If David was speaking by the Spirit in Mk.12.36, who was the prophet referring to in the words of Mk.12.37: “David himself calls him Lord”? I suggest that the prophet implied that David called the Spirit Lord in the words: ”The Lord said unto my Lord”, in effect, implying that David said: “The Lord said unto me by his Spirit.” Thus the question asked by the prophet in Mk.12.35 could not have been: ”How is it that the teachers of the law (Pharisees in Mt.22.41) say that the Christ is the son of David?” The phrase “the Christ is the son of David” is a later interpolation, and the original words were something like “the Spirit is the Spirit of God”. The dispute with the so-called Pharisees or teachers of the law (really the priests) was whether or not the Spirit the prophet proclaimed and possessed was the Spirit of God that should be regarded as Lord – the overarching commander to be obeyed.

Mk.3.22 has: the teachers of the law said, “he is possessed by Beelzebub“, ie that the prophet’s spirit was not God or the Lord, but Satan. The prophet responded by implying that he did indeed possess the Spirit of God: “but whoever blasphemes against the Holy spirit will never be forgiven.” (Mk.3.29).

Eric Rowe said...

The Daily Mail has an article about the same issue with some direct quotes from you Dr. Goodacre, here:

In reply to what you said, it's true that the Bible does not describe Jesus' position on the cross. But one of our earliest Christian documents that is not in the Bible, and that was part of the Bible as understood by Clement of Alexandria and Origen does describe his position as one with arms outstretched. This is in Epistle of Barnabas 12:2-3.

Gail Dawson said...

Mark, I've been catching up with the reviews, BBC web pages, and other links that you've posted regarding _The Passion_. Thank you for all these, and for your work on the series--I'm looking forward to seeing here in the U.S. next year.

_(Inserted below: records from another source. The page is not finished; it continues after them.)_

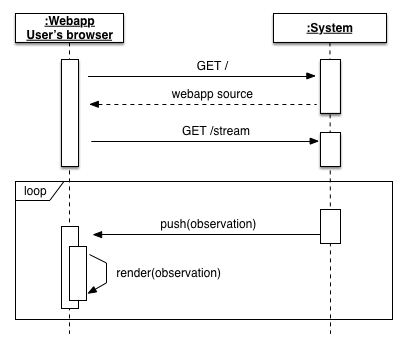
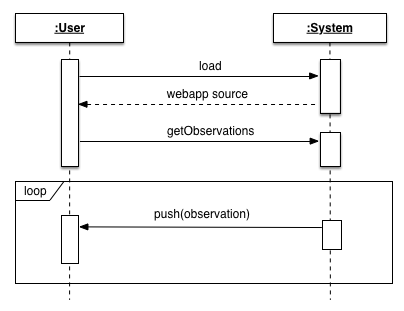
Keep specification abstract removing design details and replacing web app user with just user

diff --git a/chap4.tex b/chap4.tex
@@ -6,19 +6,19 @@
 %% prompt when you run the file main.tex through LaTeX.
 \chapter{Specification}
 
-The following section describes what the system does detailing its features.
+The following section describes what the system does detailing its entities.
 
 \section{Uses Case Model}
 
-This section describes the services of the systems as events triggered by external actors and their interrelation.
+This section describes the operations of the systems as events triggered by external actors and their interrelation.
 
-\subsection*{Actors}
+\subsection{Actors} \label{actors}
 
-The actors of the system are:
+The actors of the system are the following.
 
 \begin{description}
-	\item[Sensor device] The device responsible for registering itself in the system and sending the gathered observations to it. As the design and building of the sensor device is out of the scope of the project, it is simulated by a CLI tool that allows to issue request against the system.
-	\item[Web application user] A person who interacts with the public web application that shows the observations in a data visualization.
+	\item[Sensor device] The device responsible for registering itself in the system and sending the measured observations to it.
+	\item[User] A person who interacts with the public web application that shows the observations in a data visualization.
 \end{description}
 
 \subsection{Use Cases}
@@ -36,14 +36,14 @@ The actors of the system are:
 	\addfield{Preconditions:}{The system is running}
 	\addfield{Postconditions:}{The sensor is registered and persisted in the system}
 	\addscenario{Main Success Scenario:}{
-		\item The sensor issues a POST request to the sensors endpoint
+		\item The sensor sends a request to register itself
 		\item The system stores the sensor's information in the database
-		\item The system sends an HTTP response with 201 status code to the sensor
+		\item The system notifies the sensor that it has been successfully registered
 	}
 	\addscenario{Extensions:}{
 		\item[1.a] The sensor is already registered
 			\begin{enumerate}
-			\item[1.] The system returns an HTTP response with status 400
+			\item[1.] The system returns an error response
 			\end{enumerate}
 	}
 \end{usecase}
@@ -60,36 +60,36 @@ The actors of the system are:
 		\item The observation is sent to the web application tier
 	}
 	\addscenario{Main Success Scenario:}{
-		\item The sensor issues a POST request to the observations endpoint
+		\item The sensor sends a request to store the observation
 		\item The system stores the observation's data in the database
 		\item The system sends the observation's data to the web application tier
-		\item The system sends a HTTP response with 201 status code to the sensor
+		\item The system notifies the sensor the observation has been successfully stored
 	}
 	\addscenario{Extensions:}{
-		\item[1.a] The sensor is not found
+		\item[1.a] The observation's sensor is not found
 			\begin{enumerate}
-			\item[1.] The system returns a 400 HTTP response status
+			\item[1.] The system returns an error response
 			\end{enumerate}
 	}
 \end{usecase}
 
 \begin{usecase}
 	\addtitle{Use Case 3}{Browse data}
-	\addfield{Actors:}{Web application user}
+	\addfield{Actors:}{User}
 	\addfield{Preconditions:}{The system is running}
 	\addfield{Postconditions:}{The web application is shown}
 	\addscenario{Main Success Scenario:}{
-		\item The user points the browser to the web application URL
-		\item Once loaded, the web application establishes a stream connection
+		\item The user's browser loads the web application
+		\item Once loaded, the web application establishes a connection against the system
 		\item The system pushes the observations to the web application as they are available
 	}
 \end{usecase}
 
 \section{Conceptual Model}
 
-As shown in figure \ref{fig:use_cases}, the system consists of two main components the Observations service and the Web application, which operate over the various entities involved in the system. The diagram \ref{fig:conceptual_model} describes them and their relations, heavily based on the OGC O\&M model \cite{OM}.
+As shown in figure \ref{fig:use_cases}, the system revolves around the concepts of \textit{Observation} and \textit{Sensor}. The diagram \ref{fig:conceptual_model} describes these concepts and other entities involved in the system as well as their relations, heavily based on the OGC O\&M model \cite{OM}.
 
-An observation is an aggregation of the following six elements:
+To start with, an observation is an aggregation of the following six elements:
 
 \begin{description}
 \item[Feature of interest] A representation of a real-world object that carries the observed property, e.g. "Pant\`a de Sau". Hence, for an in-place instrument it would be the sensor location, whereas for a remote sensor it is the target location.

Some of the comments raised in the Telegraph (and elsewhere) concerning historicity brought to my mind the same kind of reactions found within the narrative framework of _Jesus of Montreal_, no?

Fine work you and _The Passion_ team did--congratulations!